In the Spring of ’06 I taught a Senior Thesis Preparation course in the Digital Media Dept. As a research exercise I required the students to create a “MindMap” of their proposed Senior Thesis topic based on the process and theory described in Tony Buzan’s 1993 classic, The Mind Map Book. The results were so engaging and useful that we decided to expand the use of this process and create a series of maps that would chart not only the basics of the project’s content but also the details of character development, environmental history and narrative structure.
The basic tenet behind the Mind Mapping process is that the mind works in a more efficient manner if its structure is reflected in the product of its work. In other words, in order to tap into the extraordinary power of the mind to create and organize thoughts, it is crucial to utilize a methodology that is non-linear and flexible. That said, a stacked list such as that used in shopping for groceries might not be the best approach to brainstorming a complex project such as a senior thesis, a book outline or even a trip abroad.
Buzan’s method not only uses non-linear forms but also blends in color and image to complete the mapping metaphor. And while there are certainly many approaches to brainstorming including cluster mapping, Ven diagramming and flow-charting, in working with students of art and design this multi-disciplinary approach to project planning is particularly apt. As one student in this class stated:
"The mind mapping method taught to me by Marcie Begleiter is not only helpful in organizing ideas, but in expanding them as well. Even outside of the context of school work, I've used it extensively for not only brainstorming, but also organizing ideas. It helps me organize my thoughts in a non-linear manner while still being a concise organizing system."

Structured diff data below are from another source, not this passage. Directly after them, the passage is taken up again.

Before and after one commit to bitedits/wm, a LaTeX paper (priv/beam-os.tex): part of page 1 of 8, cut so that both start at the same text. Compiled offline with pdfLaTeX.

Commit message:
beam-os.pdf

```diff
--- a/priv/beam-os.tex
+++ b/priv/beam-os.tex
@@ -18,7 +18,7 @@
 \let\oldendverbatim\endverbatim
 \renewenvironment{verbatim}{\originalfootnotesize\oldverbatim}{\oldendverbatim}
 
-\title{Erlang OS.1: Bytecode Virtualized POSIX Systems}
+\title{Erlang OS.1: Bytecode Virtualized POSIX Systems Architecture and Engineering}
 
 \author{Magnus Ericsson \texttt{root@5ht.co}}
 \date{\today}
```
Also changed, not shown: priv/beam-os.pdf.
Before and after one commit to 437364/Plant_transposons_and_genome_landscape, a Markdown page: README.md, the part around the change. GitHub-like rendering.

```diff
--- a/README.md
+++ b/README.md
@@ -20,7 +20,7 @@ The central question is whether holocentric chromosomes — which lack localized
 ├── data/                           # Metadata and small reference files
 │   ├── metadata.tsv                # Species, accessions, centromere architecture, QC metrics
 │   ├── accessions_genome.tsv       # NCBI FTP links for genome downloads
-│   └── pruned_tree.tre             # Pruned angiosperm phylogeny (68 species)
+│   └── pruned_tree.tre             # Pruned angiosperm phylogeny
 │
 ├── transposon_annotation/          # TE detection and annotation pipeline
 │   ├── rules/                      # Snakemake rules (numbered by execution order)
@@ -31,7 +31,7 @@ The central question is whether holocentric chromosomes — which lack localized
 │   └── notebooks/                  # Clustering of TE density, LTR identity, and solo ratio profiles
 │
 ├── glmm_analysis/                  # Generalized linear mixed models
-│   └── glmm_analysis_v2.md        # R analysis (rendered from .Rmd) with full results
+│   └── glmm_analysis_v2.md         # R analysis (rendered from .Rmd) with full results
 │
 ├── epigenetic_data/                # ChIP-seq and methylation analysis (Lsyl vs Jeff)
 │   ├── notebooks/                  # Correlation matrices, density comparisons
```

--MC Griffin (Senior Thesis 2 terms, Thesis Prep, 1 term)
"My thesis concept was developed and driven by mind map exploration. I started off with the idea of transitions and explored more personally, which then developed into the transition of my adoption. It helped to start using the traditional hand drawn mind map development vs. the digital. I found it distracting to use the computer, because everything typed seemed final. Using the mind map as if it were rough sketching my ideas was definitely a much more effective way for me to brainstorm. I would say mind mapping my idea enabled me to have a backbone to my piece."
--Andersan Saakvitne (Senior Thesis,1 term and Senior Thesis Prep 1 Term)
These students went on to not only use traditional mindmapping in developing his senior thesis, but also worked with Mind Mapping software in scheduling the project in Senior Year. I purchased Matchware’s "OpenMind" software to use in the classroom because of it’s adherence to Buzan’s method. Another student wrote of her experience in the classroom:
"The mind mapping software is a great program. I used it for my senior thesis. The thesis is a one minute animation of a much larger story. I drew mind maps by hand at first and it is a messy business to write out all the possible characters, locations, plots and relationships. I used this software and the process is so much cleaner and better organized. I also used it to figure out what I need to to do to execute the thesis. I broke down shots and the animation. I separated tasks to get a bigger picture of the work and time needed to complete the thesis. glad to have it at hand."
--Diana Huang (Senior Thesis 2 terms, Thesis Prep, 1 term)
One additional note on the "OpenMind" software: the mind maps can be instantly converted into word docs, html files or a number of other useful formats. In addition the software comes complete with hundreds of spot illustrations and it is easy to import images of your own choosing. It also has many study templates including one for basic essay construction that believe may be a valuable asset for some liberal studies courses.
I am a convert – and available for spreading the liturgy.